The following year saw the introduction of a customer loyalty program as Sears introduced Profit Sharing Certificates, which could be redeemed for selected items.
In 1905, Sears even introduced a line of automobiles manufactured by Lincoln Automobile Works of Chicago.
In the Fall 1907 catalogue, Sears offered a 6-month bookkeeping course which included an astounding seven pounds of materials including lessons, a free penmanship course and a six month supply of bookkeeping materials.
Sears Modern Homes

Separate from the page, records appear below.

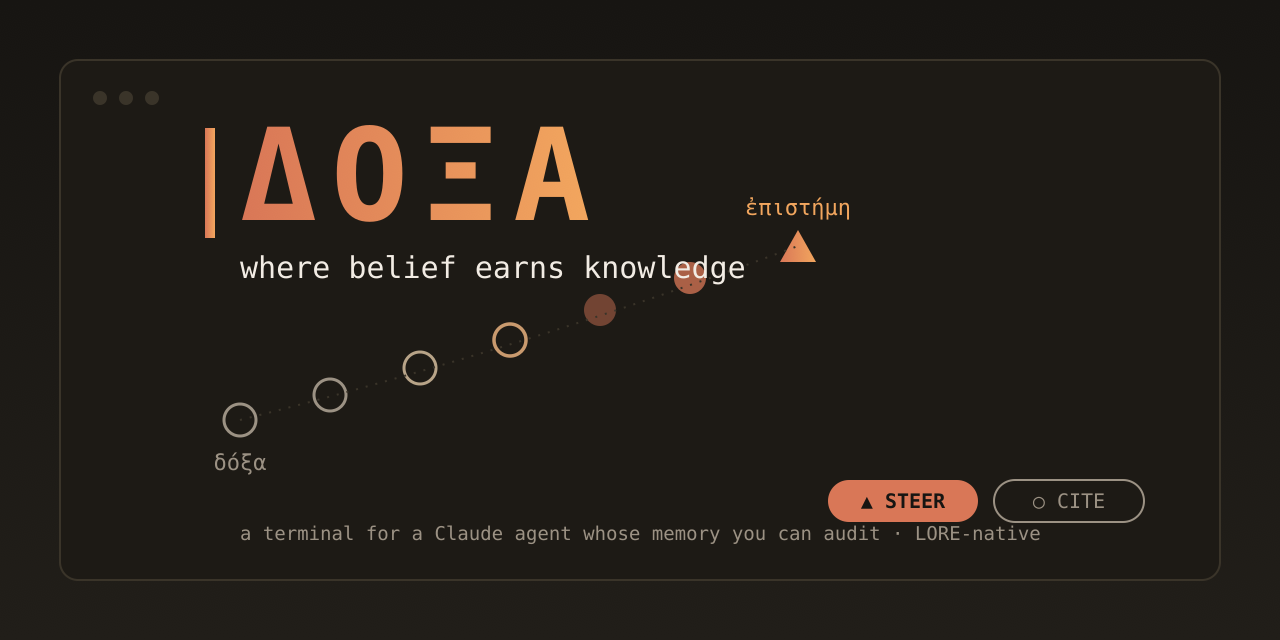
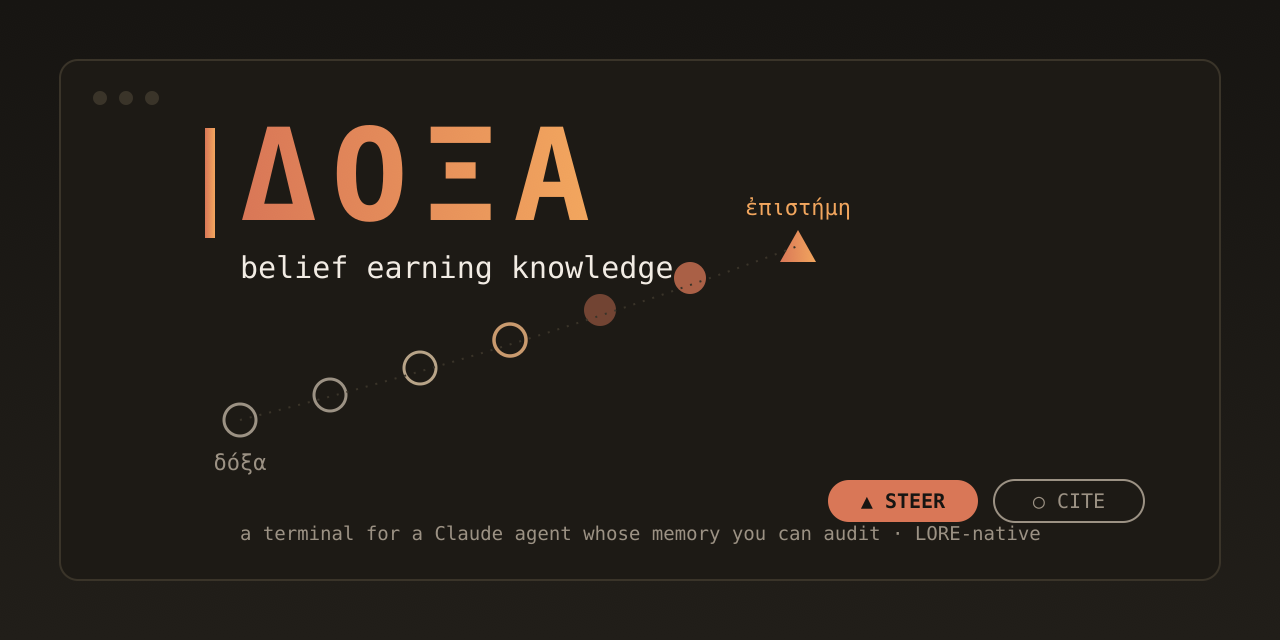
assets: shorten slogan to 'belief earning knowledge'

Changed region(s): [[0.1875, 0.4062, 0.5938, 0.4375]]

diff --git a/README.md b/README.md
@@ -1,8 +1,8 @@
-<p align="center"><img src="assets/banner.png" width="720" alt="DOXA — where belief earns knowledge: the doxa-to-episteme ascent, outline beliefs earning fill toward the STEER triangle"></p>
+<p align="center"><img src="assets/banner.png" width="720" alt="DOXA — belief earning knowledge: the doxa-to-episteme ascent, outline beliefs earning fill toward the STEER triangle"></p>
 
 # <img src="assets/icon.png" width="42" align="top" alt=""> DOXA
 
-**Where belief earns knowledge.**
+**Belief earning knowledge.**
 
 A terminal for working with a Claude agent whose memory you can audit. DOXA is
 the native home for [LORE](https://github.com/docwilde/LORE)'s memory model —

Revenues had grown to more than $50 million by 1907 and Sears began selling home building kits under the name Sears Modern Homes, complete with almost all the materials required to build a home and detailed instructions geared to allow the home owner to do his own construction. Models available ranged from small bungalows to much larger 14 room homes with upwards of 70,000 kits being sold between 1907 and 1940.
In 1913, Modern Home #164 was a nine-room Colonial style two-story house kit that sold for $1569,00. The kit included pre-cut lumber, lath, shingles, mill work, flooring, trim lumber, building paper, pipe, gutters, sash weights, hardware and paint as well as a buffet and medicine case. Only labour, cement, brick and plaster were not included.
The first floor of the house was accessed through the oak veneered front door which was an impressive three feet by seven feet and 1-3/4 inches thick. The front door was flanked by two side lights which were glazed with bevel plate glass and it opened into a centre entrance hall to reveal the open oak staircase. The front hall was flanked by a large dining room on one side and a substantial living room on the other, both with large cased openings and nine-foot ceilings. From the living room was an arched opening to a more intimate den which could also be used as a library. Behind the dining room was a spacious kitchen and a walk-in pantry. The main floor would have oak flooring throughout with the exception of the kitchen and pantry which were fitted with clear maple flooring.
The second floor boasted two large and two smaller bedrooms around the central hall and a bathroom complete with tub. Trim upstairs consisted of yellow pine flooring, and five cross-panelled doors with pine trim.
The roof was made from cedar shingles which could be stained with creosote and enough paint was provided to paint the outside. Available extras included a warm air heating system for either hard or soft coal or for the more adventurous, a steam heating system. A hot water heater and plumbing outfit could be purchased as could an acetylene lighting package.
Carlinville, Illinois has a large collection of Sears kit homes. The kits were purchased by Standard Oil who had opened two new coal mines in the town in 1917. Faced with a housing shortage for their miners, they placed a $1 million order with Sears and Roebuck for 156 homes to be built in a nine-block neighbourhood in the north-east side of the town. Today, 152 of the original Sears homes are still standing.
The home kit line was finally discontinued in 1940 when building codes and standards made kit homes too expensive and too complicated to build for the average householder.
It was 1925 when Sears opened their first retail store on the West side of Chicago. Two years later there were 27 stores in operation. By 1931, retail sales surpassed mail-order sales for the first time.
The Wish Book
Like many of you, and like my parents before me, I recall the great excitement of receiving the annual Sears Christmas Wish Book in the mail in the months leading up to the Christmas season. I would spend hours pouring over the toys and books on offer, trying to decide which of the huge selection should feature prominently on my Christmas list that year. First published in 1933, the Sears Wish Book was a cornucopia of toys, games and everything else that a child could possibly want for Christmas.
In the very back of the 1937 Sears Christmas Catalogue, Santa himself even made a special pitch to the children, asking them to write their letters to Santa via Sears-Roebuck, including a handy form for listing of the pages and items that they wanted to receive that year.